Looking for a supernatural experience? I highly suggest picking up a paddle and heading out on the river. The Columbia River and Columbia Wetlands are an incredible place to explore, bursting with life, history and natural splendor.
We are extremely fortunate to have the only free-flowing section of the Columbia River left, as well as its birthplace, right here in our backyard. Many people don’t realize that the mighty Columbia River, born from a tiny spring by Canal Flats, is the second largest river by volume in North America, and provides water to over 15 million people. The Columbia is also the most heavily dammed river system in the world with over 450 dams in its basin.

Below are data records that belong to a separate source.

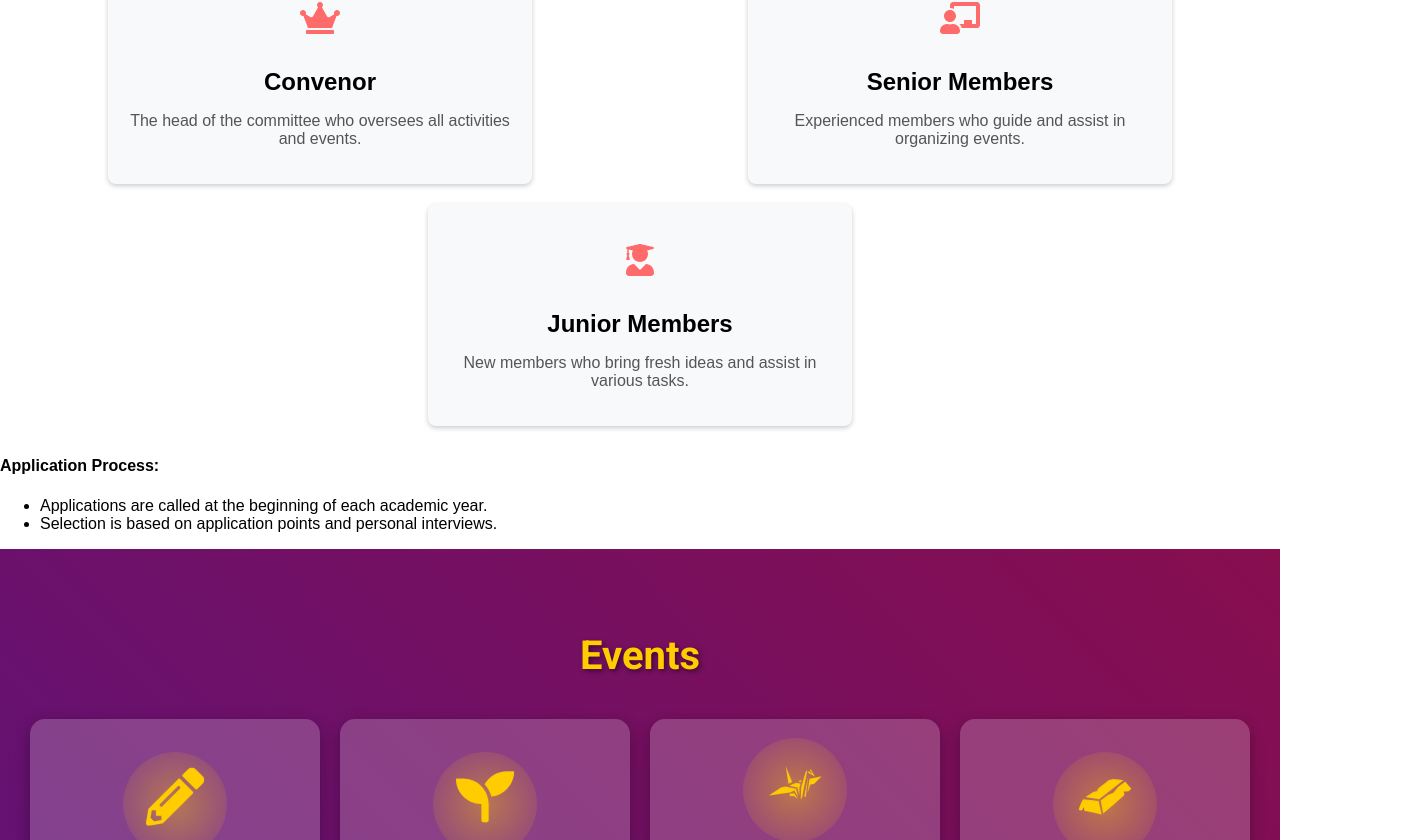
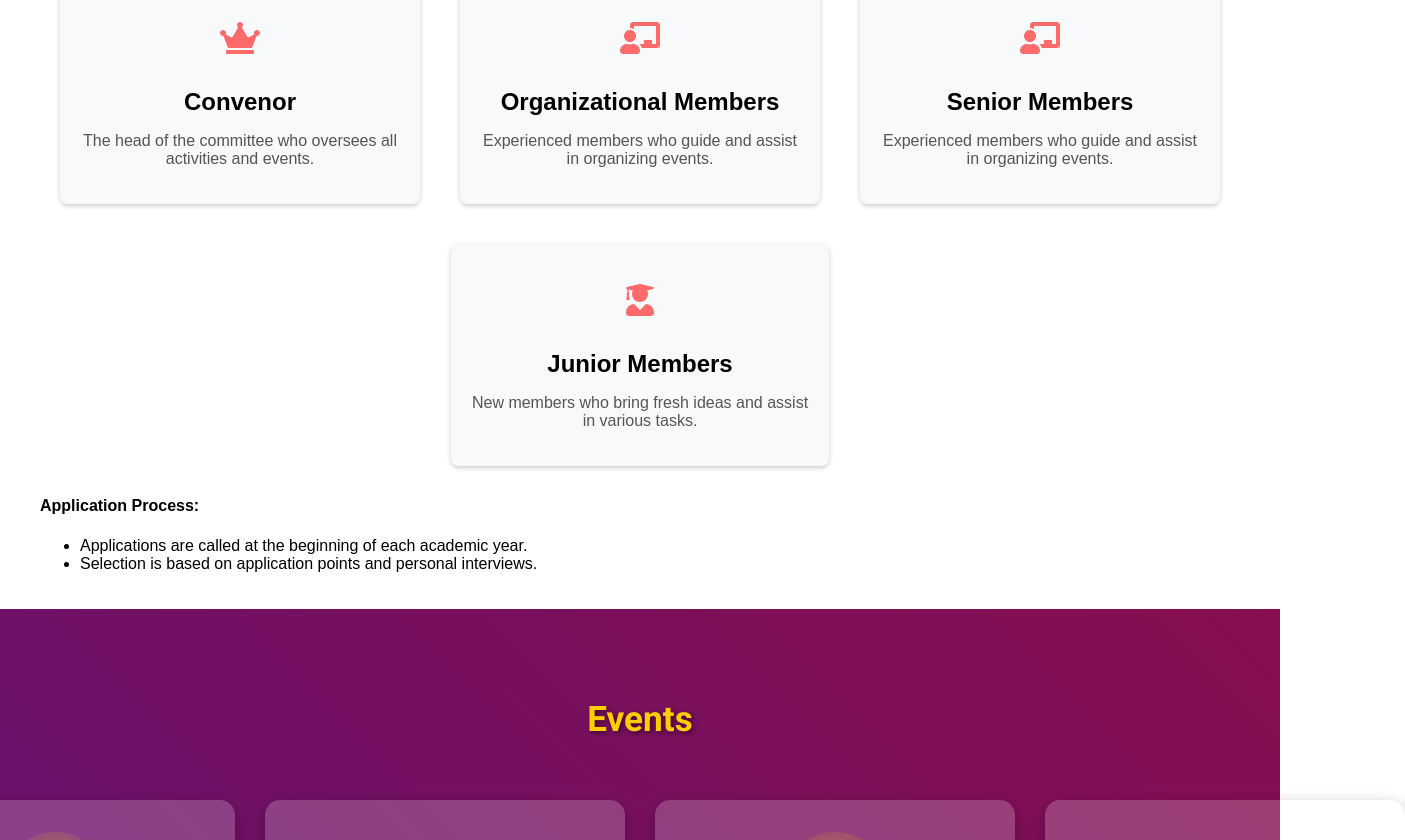
Before and after one commit to 0609Abhinav/spandan-website, a React (Create React App) app: page / in a window 1280 px wide. Shown: the part 1953-2793 px from the top of the page, 1405 px wide, since content can reach past the window. Built offline with nearby package versions, Linux system fonts and the light colour scheme.

Commit message:
"Updated CSS and JS files for Navbar, CommitteeStructure, and Events components, adding new styles, classes, and elements, and modifying existing ones."

```diff
--- a/src/Navbar/navbar.css
+++ b/src/Navbar/navbar.css
@@ -1,5 +1,11 @@
-/* navbar.css */
+/* General Body Styles */
+body {
+    margin: 0;
+    padding: 0;
+    font-family: Arial, sans-serif;
+}
 
+/* Navbar Styles */
 .navbar {
     position: fixed;
     width: 100%;
@@ -13,8 +19,13 @@
     transition: all 0.3s ease;
     z-index: 1000;
     box-shadow: 0 2px 10px rgba(0, 0, 0, 0.3);
+    max-width: 1200px;
+    margin: 0 auto;
+    left: 0;
+    right: 0;
 }
 
+/* Hamburger Menu for Mobile */
 .hamburger {
     cursor: pointer;
     display: none; /* Hide by default */
@@ -34,6 +45,7 @@
     background-color: #ff6b6b; /* Change color when open */
 }
 
+/* Navigation Links */
 .nav-links {
     list-style: none;
     display: flex;
@@ -59,7 +71,13 @@
     flex-direction: column; /* Stack items vertically */
 }
 
-/* Media Queries */
+/* Logo Styling */
+.logo img {
+    height: 55px; /* Adjust the height as needed */
+    width: auto; /* Maintain aspect ratio */
+}
+
+/* Media Queries for Responsiveness */
 @media (max-width: 768px) {
     .hamburger {
         display: flex; /* Show hamburger menu in mobile view */
@@ -75,14 +93,20 @@
         flex-direction: column;
         padding: 10px 0;
         box-shadow: 0 4px 10px rgba(0, 0, 0, 0.1);
+        width: 100%;
+        align-items: center;
+    }
+
+    .nav-links li {
+        width: 100%; /* Ensure links take up the full width on mobile */
+    }
+
+    .nav-links li a {
+        width: 100%;
+        text-align: center; /* Center text on mobile */
     }
 
     .show {
         display: flex; /* Show on mobile when open */
     }
 }
-
-.logo img {
-    height: 55px; /* Adjust the height as needed */
-    width: auto; /* Maintain aspect ratio */
-}
--- a/src/components/CommitteeStructure/CommitteeStructure.css
+++ b/src/components/CommitteeStructure/CommitteeStructure.css
@@ -1,33 +1,79 @@
+/* Committee Structure Section */
 .committee-structure {
     transition: transform 0.3s ease;
+    padding: 20px; /* Padding inside the structure */
+    max-width: 1200px; /* Limit the width for larger screens */
+    margin: 0 auto; /* Center the structure */
 }
 
 .committee-structure:hover {
     transform: scale(1.02); /* Slight zoom effect on hover */
 }
 
+/* Structure Container */
 .structure {
     display: flex;
-    justify-content: space-around;
-    flex-wrap: wrap; /* Responsive design */
+    justify-content: center; /* Align items to the center */
+    flex-wrap: wrap; /* Allows items to wrap for responsiveness */
+    gap: 20px; /* Ensure space between elements */
+    padding: 0 10px; /* Padding inside structure to prevent overflow */
 }
 
+/* Role Card Styling */
 .role {
     background-color: #f8f9fa; /* Light background for roles */
     border-radius: 8px;
     padding: 20px;
     text-align: center;
-    width: 30%; /* Adjust width for responsiveness */
-    margin: 10px; /* Margin between role cards */
+    box-sizing: border-box; /* Ensure padding does not affect the width */
     box-shadow: 0 2px 5px rgba(0, 0, 0, 0.2); /* Subtle shadow for depth */
+    transition: transform 0.3s ease, box-shadow 0.3s ease;
+    flex: 1 1 calc(33% - 40px); /* Flex behavior to fit within 3 columns */
+    max-width: 32%; /* Prevent the cards from stretching too much */
+    margin: 10px;
 }
 
+.role:hover {
+    transform: scale(1.05); /* Slight zoom effect on hover */
+    box-shadow: 0 4px 10px rgba(0, 0, 0, 0.3); /* Deeper shadow on hover */
+}
+
+/* Icon Styling */
 .icon {
     font-size: 2rem; /* Size of the icons */
     color: #ff6b6b; /* Customize icon color */
 }
 
+/* Role Title Styling */
 .role-title {
     font-size: 1.5rem; /* Size of role titles */
     margin: 10px 0;
 }
+
+/* Responsive Design for Smaller Screens */
+@media (max-width: 1024px) {
+    .role {
+        flex: 1 1 calc(45% - 40px); /* 2 items per row on tablets */
+        max-width: 45%;
+    }
+}
+
+@media (max-width: 768px) {
+    .role {
+        flex: 1 1 100%; /* 1 item per row on mobile */
+        max-width: 100%; /* Ensure full width on small screens */
+    }
+
+    .structure {
+        justify-content: center; /* Center content on small screens */
+    }
+}
+
+/* Frame Styling for Context */
+.frame {
+    border: 2px solid #ff6b6b; /* Optional border around the frame */
+    padding: 20px;
+    border-radius: 12px;
+    max-width: 1240px; /* Limit width of the frame */
+    margin: 20px auto; /* Center the frame */
+}
--- a/src/components/CommitteeStructure/CommitteeStructure.js
+++ b/src/components/CommitteeStructure/CommitteeStructure.js
@@ -12,6 +12,11 @@ const CommitteeStructure = () => {
                     <FaCrown className="icon" />
                     <h4 className="role-title">Convenor</h4>
                     <p>The head of the committee who oversees all activities and events.</p>
+                </div>
+                <div className="role">
+                    <FaChalkboardTeacher className="icon" />
+                    <h4 className="role-title">Organizational Members</h4>
+                    <p>Experienced members who guide and assist in organizing events.</p>
                 </div>
                 <div className="role">
                     <FaChalkboardTeacher className="icon" />
--- a/src/components/Events/Events.css
+++ b/src/components/Events/Events.css
@@ -2,7 +2,7 @@
 
 /* General styling */
 .events-section {
-    padding: 50px 20px;
+    padding: 60px 40px; /* Increased padding for the section */
     background: linear-gradient(45deg, #4a148c, #880e4f); /* Darker gradient for better contrast */
     color: #fff;
     font-family: 'Roboto', sans-serif;
@@ -12,28 +12,35 @@
 }
 
 .events-title {
-    font-size: 2.5rem;
+    font-size: 2.2rem;
     margin-bottom: 40px;
     color: #ffcc00; /* Bright color for visibility */
     text-shadow: 2px 2px 5px rgba(0, 0, 0, 0.5);
 }
+.event-description {
+    font-size: 1.7rem;
+    color: #ffcc00; /* Highlight the description in a bright color */
+}
 
 /* Container for event cards */
 .events-container {
-    display: flex;
-    flex-wrap: wrap;
+    display: grid;
+    grid-template-columns: repeat(auto-fit, minmax(250px, 1fr));
+    gap: 30px; /* Gap between the event cards */
     justify-content: center;
-    gap: 20px;
+    padding: 20px; /* Padding around the grid for spacing inside the section */
     animation: slideUp 1s ease-out;
+    max-width: 1200px;
+    margin: 0 auto;
 }
 
 /* Event card styles */
 .event-card {
     background-color: rgba(255, 255, 255, 0.2);
-    padding: 20px;
+    padding:30px; /* Padding inside the event card */
     border-radius: 15px;
-    width: 250px;
-    height: 250px;
+    width: 300px;
+    height: 350px;
     display: flex;
     flex-direction: column;
     align-items: center;
@@ -52,7 +59,7 @@
 
 /* Event icon styling */
 .event-icon {
-    font-size: 3.5rem; /* Larger size for visibility */
+    font-size: 4rem; /* Larger size for visibility */
     margin-bottom: 20px;
     color: #ffcc00; /* Bright yellow for better contrast */
     transition: color 0.3s, transform 0.5s ease-in-out;
@@ -67,7 +74,7 @@
 
 /* Event name styling */
 .event-name {
-    font-size: 1.5rem; /* Increase font size */
+    font-size: 1.7rem; /* Increased font size */
     color: #ffffff; /* White color for better contrast */
     font-weight: bold;
     text-shadow: 1px 1px 4px rgba(0, 0, 0, 0.7); /* Stronger shadow for text visibility */
@@ -123,3 +130,10 @@
     height: 120px;
     background: radial-gradient(circle, rgba(255, 87, 34, 0.3), transparent); /* Reduce opacity */
 }
+
+/* Media query to ensure four cards per row on larger screens */
+@media (min-width: 1200px) {
+    .events-container {
+        grid-template-columns: repeat(4, 1fr); /* Always show 4 cards in a row */
+    }
+}
--- a/src/components/Events/Events.js
+++ b/src/components/Events/Events.js
@@ -5,20 +5,20 @@ import './Events.css';
 
 const Events = () => {
     const eventsList = [
-        { name: 'Graphite Symphony (Sketching)', icon: <FaPencilAlt /> },
-        { name: 'Creative Cluster (Collage Making)', icon: <FaSeedling /> },
-        { name: 'Crease and Create (Design Through Paper)', icon: <GiPaperCrane /> },
-        { name: 'Moulded Magic (Clay Modelling)', icon: <GiClayBrick /> },
-        { name: 'Brushstrokes and Beyond (Painting)', icon: <FaPalette /> },
-        { name: 'Ecoelegance (Bamboo Structure)', icon: <FaSeedling /> },
-        { name: 'Photo Fiesta (Photography)', icon: <FaCamera /> },
-        { name: 'Waste to Wow (Best out of Waste)', icon: <FaRecycle /> },
-        { name: 'Concrete Canvas (Wall Painting)', icon: <FaPaintBrush /> },
-        { name: 'Melodic Breezes (Wind Chime)', icon: <FaWind /> },
-        { name: 'Inkfluence (Tattoo Making)', icon: <FaPenNib /> },
-        { name: 'Colourful Creations (Rangoli)', icon: <FaPalette /> },
-        { name: 'Masked Magic (Mask Painting)', icon: <FaMask /> },
-        { name: 'Whimsical Faces (Face Painting)', icon: <FaUserAlt /> },
+        { title: 'Graphite Symphony', description: 'Sketching', icon: <FaPencilAlt /> },
+        { title: 'Creative Cluster', description: 'Collage Making', icon: <FaSeedling /> },
+        { title: 'Crease and Create', description: 'Design Through Paper', icon: <GiPaperCrane /> },
+        { title: 'Moulded Magic', description: 'Clay Modelling', icon: <GiClayBrick /> },
+        { title: 'Brushstrokes and Beyond', description: 'Painting', icon: <FaPalette /> },
+        { title: 'Ecoelegance', description: 'Bamboo Structure', icon: <FaSeedling /> },
+        { title: 'Photo Fiesta', description: 'Photography', icon: <FaCamera /> },
+        { title: 'Waste to Wow', description: 'Best out of Waste', icon: <FaRecycle /> },
+        { title: 'Concrete Canvas', description: 'Wall Painting', icon: <FaPaintBrush /> },
+        { title: 'Melodic Breezes', description: 'Wind Chime', icon: <FaWind /> },
+        { title: 'Inkfluence', description: 'Tattoo Making', icon: <FaPenNib /> },
+        { title: 'Colourful Creations', description: 'Rangoli', icon: <FaPalette /> },
+        { title: 'Masked Magic', description: 'Mask Painting', icon: <FaMask /> },
+        { title: 'Whimsical Faces', description: 'Face Painting', icon: <FaUserAlt /> },
     ];
 
     return (
@@ -31,7 +31,12 @@ const Events = () => {
                             {event.icon}
                         </div>
                         <div className="event-info">
-                            <h3 className="event-name">{event.name}</h3>
+                            <h3 className="event-title">
+                                {event.title}
+                            </h3>
+                            <p className="event-description">
+                                {event.description}
+                            </p>
                         </div>
                     </div>
                 ))}
```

Even more astonishing are the Columbia Wetlands. These ecologically lush wetlands boast recognition as a wetland of international significance defined by the Ramsar Convention and designation as a Wildlife Management Area. The Columbia Wetlands are one of the largest contiguous wetlands left in North America, encompassing the Columbia River for over 180 kilometres.
They are also an essential part of the Pacific Flyway, providing hundreds of thousands of migrating birds a place to rest and replenish reserves on their journeys north and south.
The Columbia Wetlands provide habitat for over 250 bird species and over 50 other wildlife species. Approximately 80 per cent of the ungulate populations in the upper Columbia Valley depend on the wetlands for winter range. The area also provides critical habitat for a significant number of species at risk, including Rubber Boa, Painted Turtle, American Badger, Northern Leopard Frog, Short Eared Owl, and Westslope Cutthroat Trout. Don’t forget your camera and binoculars because eagles, osprey, herons, deer, elk, beavers and bears are a common sight along the way.
But there’s more to this trip! As you bob along with the current, keep your eyes peeled for piers poking up out of the water and on the banks of the river. These are remnants of the docking and refuelling stations that the paddle wheelers began using in the mid 1800s. An obvious example can be found on the south side of the Athalmer Bridge in Invermere. You can see many of these piers in the channel leading up to a tall square construction, the pivot point of an old swinging bridge. This old bridge could move to span the width of the channel, allowing land traffic across the river, or be turned to allow paddle wheelers and barges passage up or downstream.
Kalista has a diploma in Renewable Resource Management and offers environmental education, consulting and technical services; consulting in native plant landscaping, sustainable living and urban homesteading; and interpretive nature tours. To contact her, call 250-270-2440 or email firstname.lastname@example.org.